Requirement → Filter the entries for lines with the word "grey".

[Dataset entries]

+-------+

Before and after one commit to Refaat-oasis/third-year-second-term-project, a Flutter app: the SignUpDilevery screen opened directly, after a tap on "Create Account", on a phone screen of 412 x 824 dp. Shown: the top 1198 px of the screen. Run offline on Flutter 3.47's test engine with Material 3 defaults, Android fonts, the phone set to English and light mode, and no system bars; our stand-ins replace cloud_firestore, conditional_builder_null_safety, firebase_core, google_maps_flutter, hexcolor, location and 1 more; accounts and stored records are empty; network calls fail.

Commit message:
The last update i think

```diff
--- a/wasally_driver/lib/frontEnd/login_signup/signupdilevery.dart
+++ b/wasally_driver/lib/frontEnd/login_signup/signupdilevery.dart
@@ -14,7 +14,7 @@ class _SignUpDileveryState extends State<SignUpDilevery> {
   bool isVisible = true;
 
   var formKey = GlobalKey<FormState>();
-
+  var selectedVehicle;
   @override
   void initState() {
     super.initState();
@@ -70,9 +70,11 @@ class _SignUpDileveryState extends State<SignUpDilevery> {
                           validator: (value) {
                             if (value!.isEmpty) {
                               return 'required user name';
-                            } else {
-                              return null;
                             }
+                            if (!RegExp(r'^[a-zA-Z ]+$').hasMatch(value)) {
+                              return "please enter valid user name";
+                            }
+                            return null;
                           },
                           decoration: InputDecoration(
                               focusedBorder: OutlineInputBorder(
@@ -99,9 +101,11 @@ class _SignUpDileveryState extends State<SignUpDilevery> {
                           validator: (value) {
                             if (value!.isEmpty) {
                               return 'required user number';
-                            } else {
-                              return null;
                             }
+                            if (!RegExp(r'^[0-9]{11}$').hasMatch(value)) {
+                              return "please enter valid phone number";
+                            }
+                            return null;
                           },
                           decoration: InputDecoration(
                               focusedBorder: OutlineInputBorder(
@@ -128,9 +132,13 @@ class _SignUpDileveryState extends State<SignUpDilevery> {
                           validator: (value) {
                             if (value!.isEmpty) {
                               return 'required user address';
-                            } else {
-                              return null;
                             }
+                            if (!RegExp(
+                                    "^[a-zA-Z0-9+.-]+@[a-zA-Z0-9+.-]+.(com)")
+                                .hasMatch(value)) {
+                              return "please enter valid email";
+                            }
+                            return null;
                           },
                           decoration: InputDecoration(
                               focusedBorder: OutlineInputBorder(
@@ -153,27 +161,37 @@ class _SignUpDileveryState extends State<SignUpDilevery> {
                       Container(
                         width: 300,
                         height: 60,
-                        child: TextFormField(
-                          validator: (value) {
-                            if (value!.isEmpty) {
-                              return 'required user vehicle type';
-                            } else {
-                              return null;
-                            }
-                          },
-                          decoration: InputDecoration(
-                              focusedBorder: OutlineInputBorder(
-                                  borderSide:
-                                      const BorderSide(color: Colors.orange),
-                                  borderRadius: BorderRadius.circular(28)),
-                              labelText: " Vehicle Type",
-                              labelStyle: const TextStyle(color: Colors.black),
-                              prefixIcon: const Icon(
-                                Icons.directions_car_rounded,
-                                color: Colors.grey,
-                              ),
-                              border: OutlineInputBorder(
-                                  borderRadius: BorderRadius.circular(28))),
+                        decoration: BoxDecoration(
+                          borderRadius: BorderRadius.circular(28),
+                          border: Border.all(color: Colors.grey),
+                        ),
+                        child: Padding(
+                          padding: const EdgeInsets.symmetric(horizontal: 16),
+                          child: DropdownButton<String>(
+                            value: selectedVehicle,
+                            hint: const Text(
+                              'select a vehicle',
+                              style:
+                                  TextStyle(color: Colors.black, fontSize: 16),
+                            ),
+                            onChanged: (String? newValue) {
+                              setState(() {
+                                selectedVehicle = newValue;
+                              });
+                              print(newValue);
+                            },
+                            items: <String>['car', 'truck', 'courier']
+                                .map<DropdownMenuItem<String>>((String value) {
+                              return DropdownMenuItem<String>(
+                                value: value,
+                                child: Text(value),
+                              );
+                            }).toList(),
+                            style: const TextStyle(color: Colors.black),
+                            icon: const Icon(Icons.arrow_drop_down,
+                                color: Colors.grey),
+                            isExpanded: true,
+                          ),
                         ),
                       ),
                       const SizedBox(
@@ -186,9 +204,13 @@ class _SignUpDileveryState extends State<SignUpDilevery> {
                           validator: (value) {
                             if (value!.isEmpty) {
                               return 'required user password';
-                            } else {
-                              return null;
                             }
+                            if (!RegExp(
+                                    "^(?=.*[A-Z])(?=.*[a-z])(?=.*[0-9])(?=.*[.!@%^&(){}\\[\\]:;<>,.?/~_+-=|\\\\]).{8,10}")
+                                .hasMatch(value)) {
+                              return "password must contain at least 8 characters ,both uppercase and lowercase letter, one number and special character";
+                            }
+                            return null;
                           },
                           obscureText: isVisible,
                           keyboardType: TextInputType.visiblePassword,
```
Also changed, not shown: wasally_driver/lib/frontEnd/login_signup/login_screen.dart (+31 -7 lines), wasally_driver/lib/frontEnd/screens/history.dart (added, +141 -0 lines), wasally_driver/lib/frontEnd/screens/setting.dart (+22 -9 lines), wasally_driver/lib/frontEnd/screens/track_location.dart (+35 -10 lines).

+-------+

Completed task →
-                                color: Colors.grey,
+                          border: Border.all(color: Colors.grey),
+                                color: Colors.grey),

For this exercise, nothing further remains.